The many skaters and boarders on the plaza outside the Brooklyn Museum the other night, where I arrived for the premiere of Timothy Greenfield-Sanders' film The Latino List, reminded me once again of the revenue and cultural opportunity the Brooklyn lost by cancelling its graffiti survey show under municipal pressure.
When I shook hands with a portly museum director Arnold Lehman, I thought that both of us should be out there boarding and tagging, if only for our physical health. A real picture of health was bright-eyed and bushy-tailed veteran art critic Robert Pincus-Witten, whom I rushed to bear hug in the elevator, shouting "Pinky!" and tripping over de Kooning-meister John Elderfield in the process.
Inside the Brooklyn's lush film auditorium, black-dressed Latinas and their hunky escorts didn't let a long, dull bunch of corporate introductions deter the exuberant vibe of anticipation.
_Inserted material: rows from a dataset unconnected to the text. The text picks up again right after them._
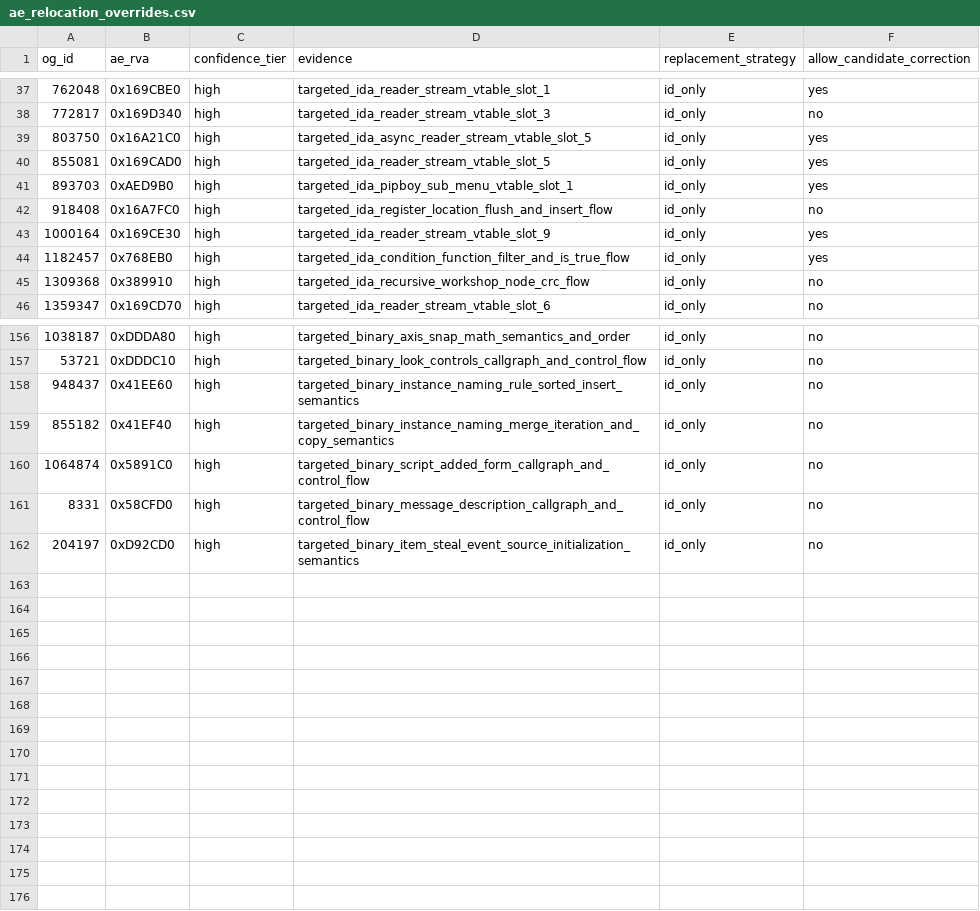
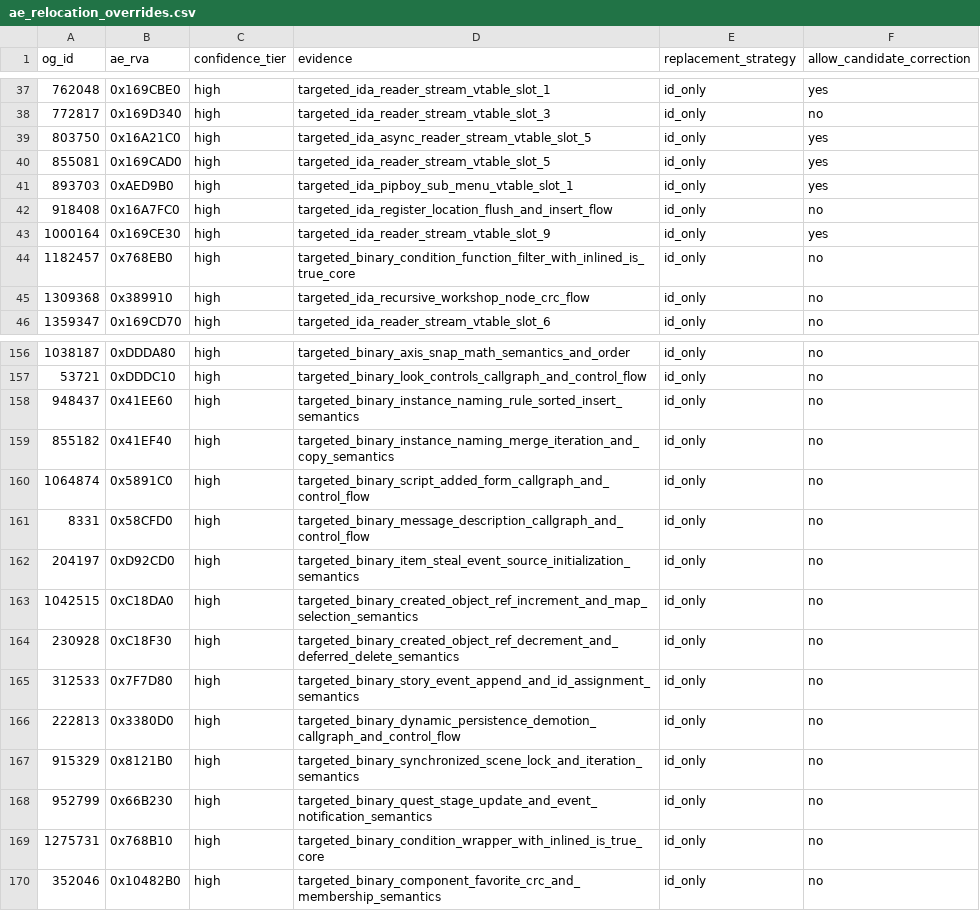
Before and after one commit to Zzyxz/CommonLibF4AE, a CSV file: tools/ae_relocation_overrides.csv, drawn as a sheet; only a part is shown, gaps mark what is left out.

Commit message:
Map verified gameplay relocations

```diff
--- a/tools/ae_relocation_overrides.csv
+++ b/tools/ae_relocation_overrides.csv
@@ -43,3 +43,3 @@ og_id;ae_rva;confidence_tier;evidence;replacement_strategy;allow_candidate_corre
 1000164;0x169CE30;high;targeted_ida_reader_stream_vtable_slot_9;id_only;yes
-1182457;0x768EB0;high;targeted_ida_condition_function_filter_and_is_true_flow;id_only;yes
+1182457;0x768EB0;high;targeted_binary_condition_function_filter_with_inlined_is_true_core;id_only;no
 1309368;0x389910;high;targeted_ida_recursive_workshop_node_crc_flow;id_only;no
@@ -162 +162,9 @@ og_id;ae_rva;confidence_tier;evidence;replacement_strategy;allow_candidate_corre
 204197;0xD92CD0;high;targeted_binary_item_steal_event_source_initialization_semantics;id_only;no
+1042515;0xC18DA0;high;targeted_binary_created_object_ref_increment_and_map_selection_semantics;id_only;no
+230928;0xC18F30;high;targeted_binary_created_object_ref_decrement_and_deferred_delete_semantics;id_only;no
+312533;0x7F7D80;high;targeted_binary_story_event_append_and_id_assignment_semantics;id_only;no
+222813;0x3380D0;high;targeted_binary_dynamic_persistence_demotion_callgraph_and_control_flow;id_only;no
+915329;0x8121B0;high;targeted_binary_synchronized_scene_lock_and_iteration_semantics;id_only;no
+952799;0x66B230;high;targeted_binary_quest_stage_update_and_event_notification_semantics;id_only;no
+1275731;0x768B10;high;targeted_binary_condition_wrapper_with_inlined_is_true_core;id_only;no
+352046;0x10482B0;high;targeted_binary_component_favorite_crc_and_membership_semantics;id_only;no
```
I was seated next to ACLU director Anthony Romero, one of the stars of The Latino List, as he received more congratulatory pummeling than a boxing champion.
As for the corporatism, has it occurred to AT&T -- main sponsor of the exhibition, whose representative described the megacorporation as if it were a nuns's charity caring for the afflicted -- that eliminating all those pesky surcharges on its inflated bills might do more to help Latinos (and everyone else) than throwing a few bucks at the art world? The blogosphere has been full of allegations, lately, that AT&T has been funneling contributions to Tea Party queen Michelle Bachmann through a phony telecommunications PAC. She is virulently anti-immigrant-worker, of course.
The film will soon appear on HBO, and the hypocrisy continued with an ambivalent speech from the HBO drone, a woman who made the words "this is Timothy's fifth film with HBO" sound like a chore, and commented that HBO execs apparently "dreaded every time Tim's representative called with a new film proposal,” because of the edginess of Tim's "genius." One can only conclude that HBO has to write off some dough to make these necessary pictures.
It was left to Greenfield-Sanders himself, who has become a consummate toastmaster in the George Jessel mode, to smoothly steady the sails, spending half an hour asking different people from his team to rise and take a hand from the audience. But what of the film, you might ask? It is wonderful -- and wonderful because the faith in family, such a staple of the phony right-wing which detests Latinos while they mow their lawns and babysit their kids, shines through every testimonial.
From Supreme Court Justice Sonia Sotomayor, laughing over watching Yankee games on TV in the projects of the Bronx with a father who died too young, to astronaut Luis Hernandez describing the multitude of stars in the fields he worshipped as a boy ("and then the sun came up and my brothers and I picked fruit all day") to golfer Chi Chi Rodriguez, who said, "My father was rich. He never had a dime. When he rode in at dusk on his horse and sat in his rocker, my brothers and sisters and I would take a pail of soap and water and wash his feet. He was the richest man I ever knew.” Only the coldest of hearts could cease to weep with joy and recognition.
These films, The Black List, The Latino List and the forthcoming The Gay List have marked Timothy Greenfield-Sanders as a humanitarian documentarian in the tradition of Robert Flaherty and Fred Wiseman. The fact that he can employ what W.E.B. DuBois described a century ago as "the talented tenth" to elicit such universal truths makes me wonder why the National Endowment for the Arts, and not corporate suits, is not funding these efforts and screening them in schools across the country. For the message of The Latino List should be: if you want to see a role model, look in the mirror.
CHARLIE FINCH is co-author of Most Art Sucks: Five Years of Coagula (Smart Art Press).